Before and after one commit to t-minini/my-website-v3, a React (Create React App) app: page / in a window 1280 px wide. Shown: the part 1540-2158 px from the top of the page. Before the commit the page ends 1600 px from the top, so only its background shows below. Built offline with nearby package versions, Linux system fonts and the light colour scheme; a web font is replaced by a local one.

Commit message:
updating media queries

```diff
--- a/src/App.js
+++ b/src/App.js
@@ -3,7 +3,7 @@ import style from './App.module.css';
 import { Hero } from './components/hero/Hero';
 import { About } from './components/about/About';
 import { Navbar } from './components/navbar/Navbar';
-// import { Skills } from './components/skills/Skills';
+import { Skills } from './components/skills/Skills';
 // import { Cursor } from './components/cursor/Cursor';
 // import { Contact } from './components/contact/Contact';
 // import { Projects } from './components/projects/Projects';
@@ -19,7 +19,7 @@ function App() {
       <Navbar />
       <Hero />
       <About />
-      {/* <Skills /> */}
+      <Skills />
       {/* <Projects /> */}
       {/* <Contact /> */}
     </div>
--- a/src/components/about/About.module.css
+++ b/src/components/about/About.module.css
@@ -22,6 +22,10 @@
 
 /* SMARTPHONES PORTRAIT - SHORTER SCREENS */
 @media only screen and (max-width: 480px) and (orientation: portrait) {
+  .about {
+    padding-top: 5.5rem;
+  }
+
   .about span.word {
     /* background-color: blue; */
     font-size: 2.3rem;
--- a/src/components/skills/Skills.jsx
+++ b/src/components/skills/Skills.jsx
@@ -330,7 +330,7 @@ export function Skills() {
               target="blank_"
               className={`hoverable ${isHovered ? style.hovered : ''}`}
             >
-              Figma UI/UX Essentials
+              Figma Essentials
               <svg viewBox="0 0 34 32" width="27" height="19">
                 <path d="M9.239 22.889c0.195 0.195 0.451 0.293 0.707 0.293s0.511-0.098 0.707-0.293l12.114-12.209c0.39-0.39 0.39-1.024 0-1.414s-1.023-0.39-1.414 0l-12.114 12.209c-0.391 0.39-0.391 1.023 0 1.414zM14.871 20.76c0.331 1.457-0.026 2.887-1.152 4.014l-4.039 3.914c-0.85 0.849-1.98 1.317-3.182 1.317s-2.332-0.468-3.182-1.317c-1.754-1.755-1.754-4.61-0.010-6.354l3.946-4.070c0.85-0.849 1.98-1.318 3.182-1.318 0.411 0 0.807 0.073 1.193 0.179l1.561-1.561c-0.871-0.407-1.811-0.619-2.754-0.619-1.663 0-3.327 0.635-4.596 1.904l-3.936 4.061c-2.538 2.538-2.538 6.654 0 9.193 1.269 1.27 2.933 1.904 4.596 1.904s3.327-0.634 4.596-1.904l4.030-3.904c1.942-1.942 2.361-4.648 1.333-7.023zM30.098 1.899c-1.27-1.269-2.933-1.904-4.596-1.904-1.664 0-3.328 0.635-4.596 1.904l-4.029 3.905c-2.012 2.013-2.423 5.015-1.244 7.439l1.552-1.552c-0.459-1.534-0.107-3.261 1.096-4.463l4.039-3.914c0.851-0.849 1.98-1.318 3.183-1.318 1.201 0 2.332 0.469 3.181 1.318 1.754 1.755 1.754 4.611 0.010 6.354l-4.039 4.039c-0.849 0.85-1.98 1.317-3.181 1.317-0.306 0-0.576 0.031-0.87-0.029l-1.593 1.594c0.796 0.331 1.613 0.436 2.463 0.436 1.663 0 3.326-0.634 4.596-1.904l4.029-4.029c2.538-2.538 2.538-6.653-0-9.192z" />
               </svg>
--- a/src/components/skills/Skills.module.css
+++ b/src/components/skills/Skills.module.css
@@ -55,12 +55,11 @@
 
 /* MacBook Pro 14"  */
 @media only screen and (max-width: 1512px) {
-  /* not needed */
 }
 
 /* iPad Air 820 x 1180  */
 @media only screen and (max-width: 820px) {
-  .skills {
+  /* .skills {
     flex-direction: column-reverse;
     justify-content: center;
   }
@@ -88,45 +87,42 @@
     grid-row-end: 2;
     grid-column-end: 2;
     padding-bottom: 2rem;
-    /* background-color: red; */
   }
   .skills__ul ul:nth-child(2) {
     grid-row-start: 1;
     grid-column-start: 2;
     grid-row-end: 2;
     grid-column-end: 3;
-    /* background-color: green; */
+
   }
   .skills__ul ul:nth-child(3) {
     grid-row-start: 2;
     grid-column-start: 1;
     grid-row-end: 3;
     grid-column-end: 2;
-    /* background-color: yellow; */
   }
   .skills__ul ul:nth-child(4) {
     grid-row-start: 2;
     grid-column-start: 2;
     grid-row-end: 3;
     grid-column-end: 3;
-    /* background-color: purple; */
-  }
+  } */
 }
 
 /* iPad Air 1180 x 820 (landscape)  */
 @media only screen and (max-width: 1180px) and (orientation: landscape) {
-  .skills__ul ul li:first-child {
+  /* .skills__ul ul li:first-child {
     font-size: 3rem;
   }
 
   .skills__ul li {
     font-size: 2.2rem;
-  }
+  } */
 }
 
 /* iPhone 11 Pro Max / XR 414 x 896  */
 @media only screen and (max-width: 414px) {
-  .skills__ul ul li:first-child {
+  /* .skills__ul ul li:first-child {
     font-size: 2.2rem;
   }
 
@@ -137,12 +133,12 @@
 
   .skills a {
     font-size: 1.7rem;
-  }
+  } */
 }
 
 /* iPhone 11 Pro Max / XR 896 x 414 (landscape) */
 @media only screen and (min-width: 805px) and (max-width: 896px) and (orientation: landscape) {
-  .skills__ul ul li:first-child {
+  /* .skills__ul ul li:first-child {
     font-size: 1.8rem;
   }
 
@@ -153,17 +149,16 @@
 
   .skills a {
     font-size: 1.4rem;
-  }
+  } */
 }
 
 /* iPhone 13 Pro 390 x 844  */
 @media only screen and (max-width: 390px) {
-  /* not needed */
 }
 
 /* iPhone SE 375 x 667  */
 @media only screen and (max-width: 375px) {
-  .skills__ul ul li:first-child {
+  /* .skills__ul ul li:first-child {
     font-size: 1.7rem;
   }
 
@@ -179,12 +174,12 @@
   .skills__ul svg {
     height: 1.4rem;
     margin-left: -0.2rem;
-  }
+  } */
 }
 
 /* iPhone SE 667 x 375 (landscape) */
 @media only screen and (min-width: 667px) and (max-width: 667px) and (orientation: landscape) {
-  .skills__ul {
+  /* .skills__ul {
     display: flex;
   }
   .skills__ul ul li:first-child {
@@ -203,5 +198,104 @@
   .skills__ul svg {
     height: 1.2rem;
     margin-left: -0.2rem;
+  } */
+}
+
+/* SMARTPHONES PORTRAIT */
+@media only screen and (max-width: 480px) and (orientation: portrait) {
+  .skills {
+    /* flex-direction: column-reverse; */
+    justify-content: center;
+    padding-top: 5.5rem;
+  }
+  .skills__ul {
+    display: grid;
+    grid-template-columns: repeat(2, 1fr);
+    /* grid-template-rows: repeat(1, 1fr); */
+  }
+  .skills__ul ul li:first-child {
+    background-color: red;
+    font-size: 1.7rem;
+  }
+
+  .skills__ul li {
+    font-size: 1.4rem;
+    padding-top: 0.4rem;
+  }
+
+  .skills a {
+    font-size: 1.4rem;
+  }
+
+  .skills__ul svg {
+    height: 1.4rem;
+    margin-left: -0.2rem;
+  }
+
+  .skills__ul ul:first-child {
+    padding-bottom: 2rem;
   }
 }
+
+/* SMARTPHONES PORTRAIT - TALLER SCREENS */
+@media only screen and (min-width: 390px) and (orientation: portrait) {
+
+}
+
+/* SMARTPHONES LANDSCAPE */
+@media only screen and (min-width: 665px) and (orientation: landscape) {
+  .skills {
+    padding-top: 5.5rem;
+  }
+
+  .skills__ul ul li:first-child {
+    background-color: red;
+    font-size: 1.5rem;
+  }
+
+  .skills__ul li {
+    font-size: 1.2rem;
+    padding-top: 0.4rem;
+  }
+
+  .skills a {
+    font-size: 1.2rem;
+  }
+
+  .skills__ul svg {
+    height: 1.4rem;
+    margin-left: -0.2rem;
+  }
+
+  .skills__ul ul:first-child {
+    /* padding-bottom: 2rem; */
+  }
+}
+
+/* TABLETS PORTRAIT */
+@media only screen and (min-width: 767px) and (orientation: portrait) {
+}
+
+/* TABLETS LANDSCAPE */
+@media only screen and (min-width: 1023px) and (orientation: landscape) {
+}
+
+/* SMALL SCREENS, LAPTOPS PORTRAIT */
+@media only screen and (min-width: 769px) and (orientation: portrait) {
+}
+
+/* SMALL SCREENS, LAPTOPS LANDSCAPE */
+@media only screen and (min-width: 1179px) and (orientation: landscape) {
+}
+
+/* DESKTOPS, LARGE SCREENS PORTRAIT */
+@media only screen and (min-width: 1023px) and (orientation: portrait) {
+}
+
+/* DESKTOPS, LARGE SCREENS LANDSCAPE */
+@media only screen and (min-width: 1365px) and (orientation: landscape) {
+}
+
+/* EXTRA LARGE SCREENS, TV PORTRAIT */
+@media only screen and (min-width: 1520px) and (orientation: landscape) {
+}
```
# # #
Pick out, from the lines above, every one that contains the string "flex".

     flex-direction: column-reverse;
     display: flex;
+    /* flex-direction: column-reverse; */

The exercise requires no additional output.